Dataset entries:

- - - - - - -

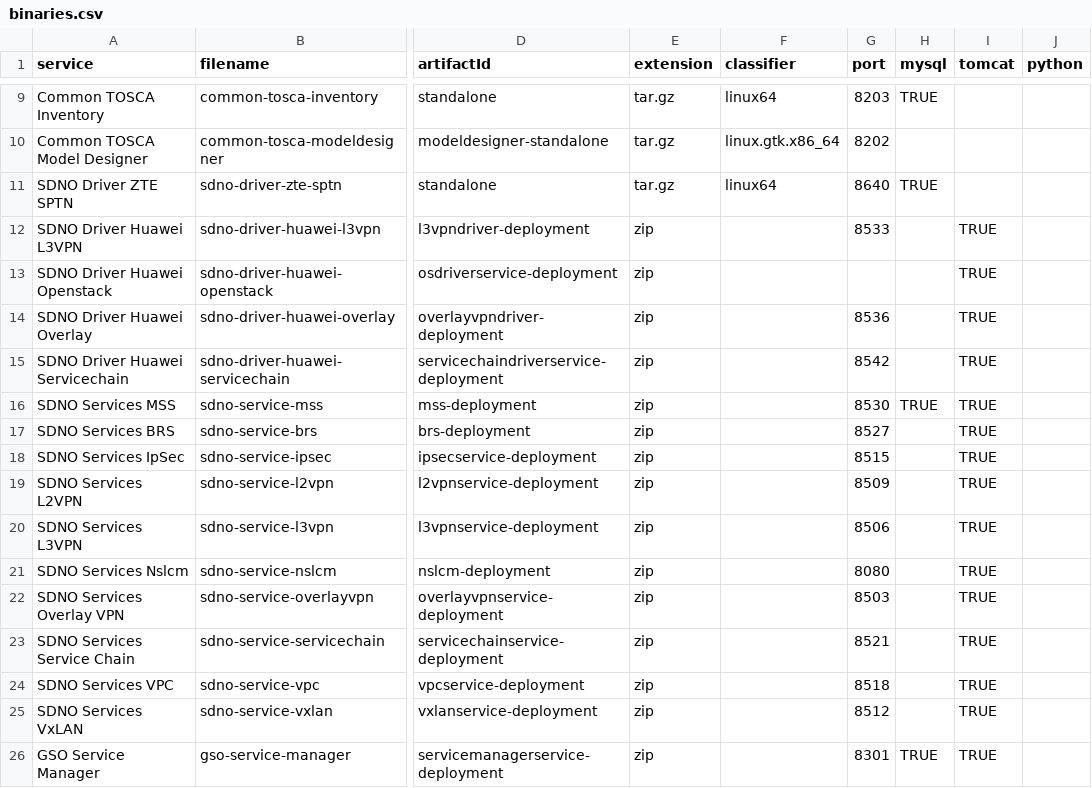
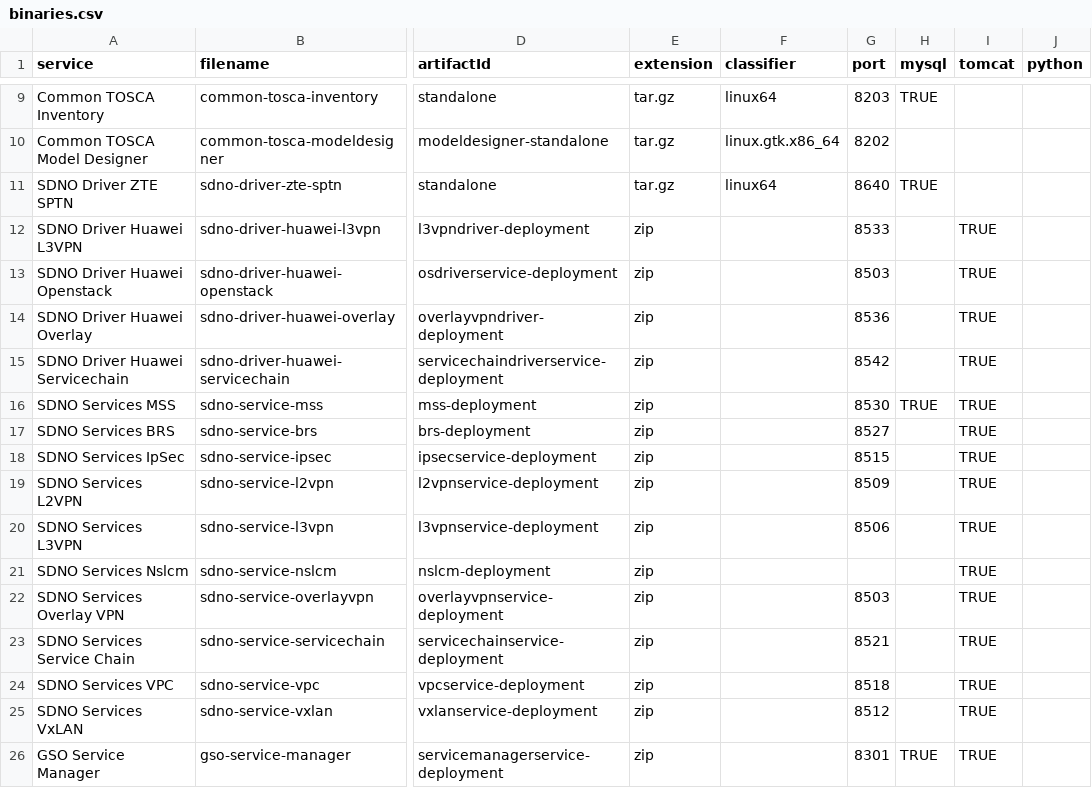
Before and after one commit to open-o/integration, a CSV file: autorelease/binaries.csv, drawn as a sheet; only a part is shown, gaps mark what is left out; the diff names each change by its address in the sheet, - before the commit and + after, or states it on an @@ line.

```diff
--- a/autorelease/binaries.csv
+++ b/autorelease/binaries.csv
-G13 (port): (empty)
+G13 (port): 8503
-G21 (port): 8080
+G21 (port): (empty)
```
Also changed, not shown: 6 other files.
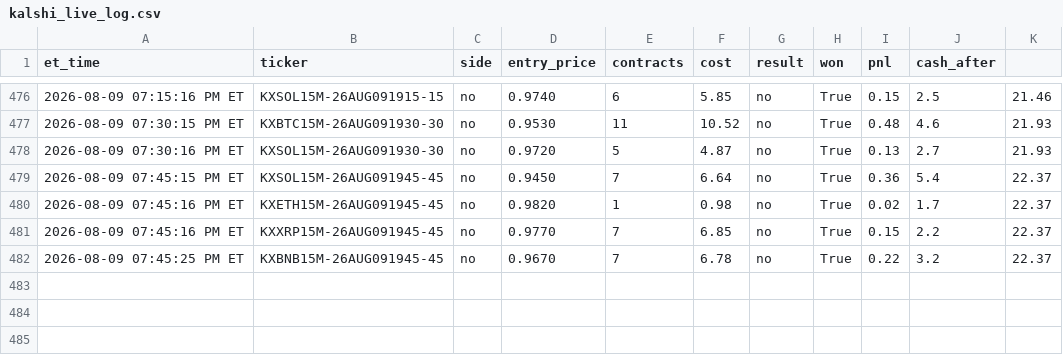
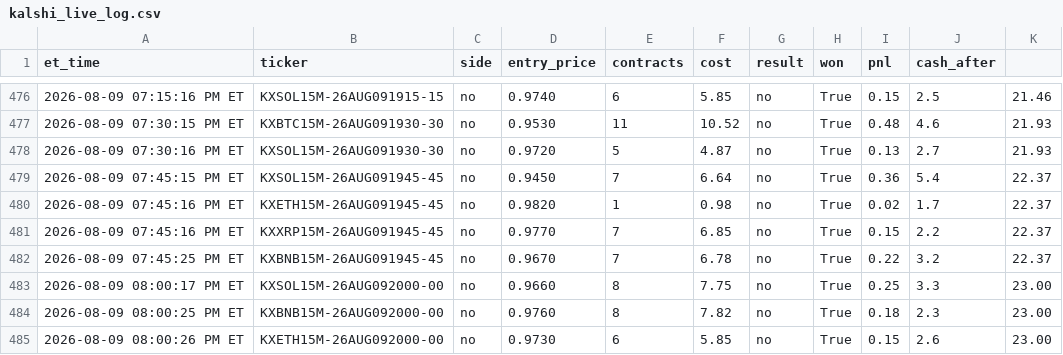
Before and after one commit to nitinjakka/nitinjakka, a CSV file: kalshi_live_log.csv, drawn as a sheet; only a part is shown, gaps mark what is left out; the diff names each change by its address in the sheet, - before the commit and + after, or states it on an @@ line.

Commit message:
live logs 2026-08-10T00:00

```diff
--- a/kalshi_live_log.csv
+++ b/kalshi_live_log.csv
+row 483: 2026-08-09 08:00:17 PM ET | KXSOL15M-26AUG092000-00 | no | 0.9660 | 8 | 7.75 | no | True | 0.25 | 3.3 | 23.00
+row 484: 2026-08-09 08:00:25 PM ET | KXBNB15M-26AUG092000-00 | no | 0.9760 | 8 | 7.82 | no | True | 0.18 | 2.3 | 23.00
+row 485: 2026-08-09 08:00:26 PM ET | KXETH15M-26AUG092000-00 | no | 0.9730 | 6 | 5.85 | no | True | 0.15 | 2.6 | 23.00
```
Also changed, not shown: kalshi_paper_log.csv, 4 other files.
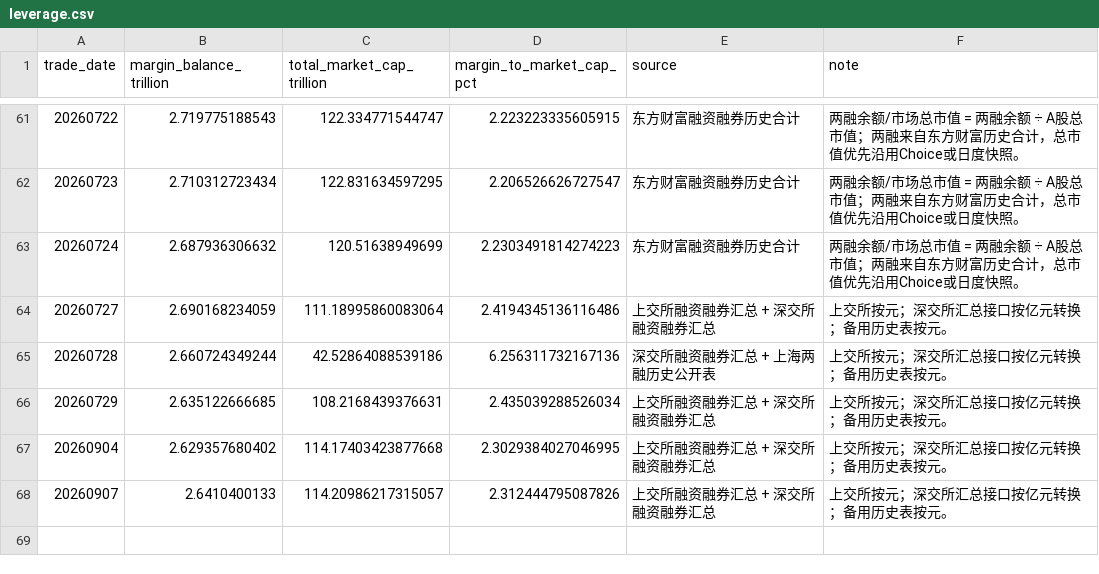
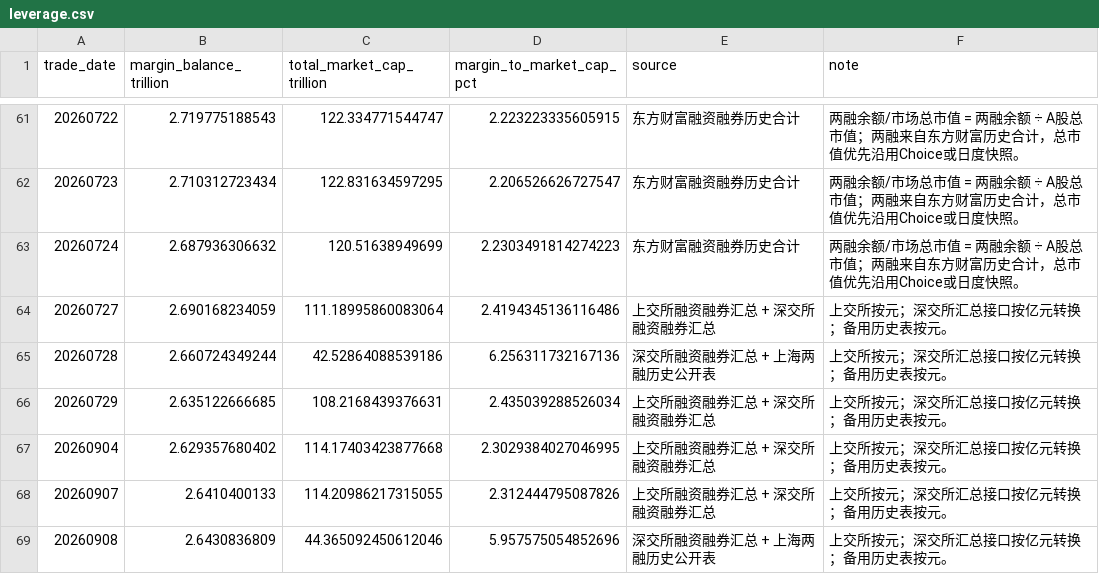
Before and after one commit to littlepeachh/macroscope-dashboard-v9, a CSV file: data/leverage.csv, drawn as a sheet; only a part is shown, gaps mark what is left out.

```diff
--- a/data/leverage.csv
+++ b/data/leverage.csv
@@ -67,2 +67,3 @@
 20260904,2.629357680402,114.17403423877668,2.3029384027046995,上交所融资融券汇总 + 深交所融资融券汇总,上交所按元；深交所汇总接口按亿元转换；备用历史表按元。
-20260907,2.6410400133,114.20986217315057,2.312444795087826,上交所融资融券汇总 + 深交所融资融券汇总,上交所按元；深交所汇总接口按亿元转换；备用历史表按元。
+20260907,2.6410400133,114.20986217315055,2.312444795087826,上交所融资融券汇总 + 深交所融资融券汇总,上交所按元；深交所汇总接口按亿元转换；备用历史表按元。
+20260908,2.6430836809,44.365092450612046,5.957575054852696,深交所融资融券汇总 + 上海两融历史公开表,上交所按元；深交所汇总接口按亿元转换；备用历史表按元。
```
Also changed, not shown: data/breadth.csv, data/crowding.csv, 6 other files.
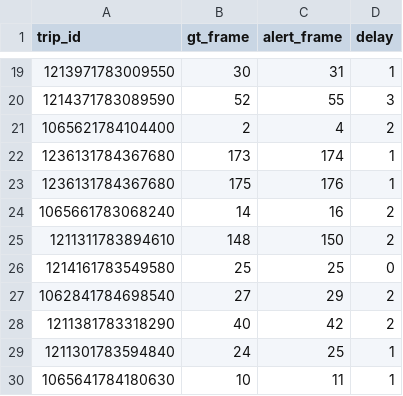
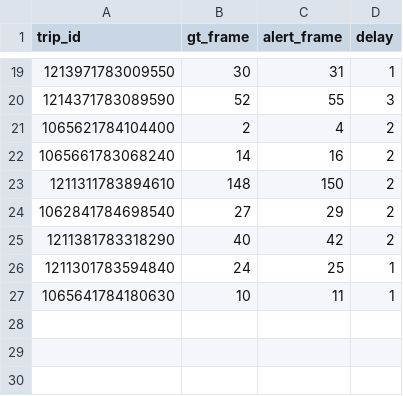
Before and after one commit to jhcapistran/viajes_analisis_streamax_v4, a CSV file: experiment_fp_reduction/memory_tp_reviewed_07.csv, drawn as a sheet; only a part is shown, gaps mark what is left out; the diff names each change by its address in the sheet, - before the commit and + after, or states it on an @@ line.

```diff
--- a/experiment_fp_reduction/memory_tp_reviewed_07.csv
+++ b/experiment_fp_reduction/memory_tp_reviewed_07.csv
-row 22: 1236131784367680 | 173 | 174 | 1
-row 23: 1236131784367680 | 175 | 176 | 1
-row 26: 1214161783549580 | 25 | 25 | 0
```
Also changed, not shown: experiment_fp_reduction/comparison_summary.csv, experiment_fp_reduction/fp_diagnostics_reviewed_07.csv, 9 other files.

- - - - - - -

### Problem statement
Sift through the entries and copy every line with "mark".

### Solution to the problem
Before and after one commit to open-o/integration, a CSV file: autorelease/binaries.csv, drawn as a sheet; only a part is shown, gaps mark what is left out; the diff names each change by its address in the sheet, - before the commit and + after, or states it on an @@ line.
Before and after one commit to nitinjakka/nitinjakka, a CSV file: kalshi_live_log.csv, drawn as a sheet; only a part is shown, gaps mark what is left out; the diff names each change by its address in the sheet, - before the commit and + after, or states it on an @@ line.
Before and after one commit to littlepeachh/macroscope-dashboard-v9, a CSV file: data/leverage.csv, drawn as a sheet; only a part is shown, gaps mark what is left out.
Before and after one commit to jhcapistran/viajes_analisis_streamax_v4, a CSV file: experiment_fp_reduction/memory_tp_reviewed_07.csv, drawn as a sheet; only a part is shown, gaps mark what is left out; the diff names each change by its address in the sheet, - before the commit and + after, or states it on an @@ line.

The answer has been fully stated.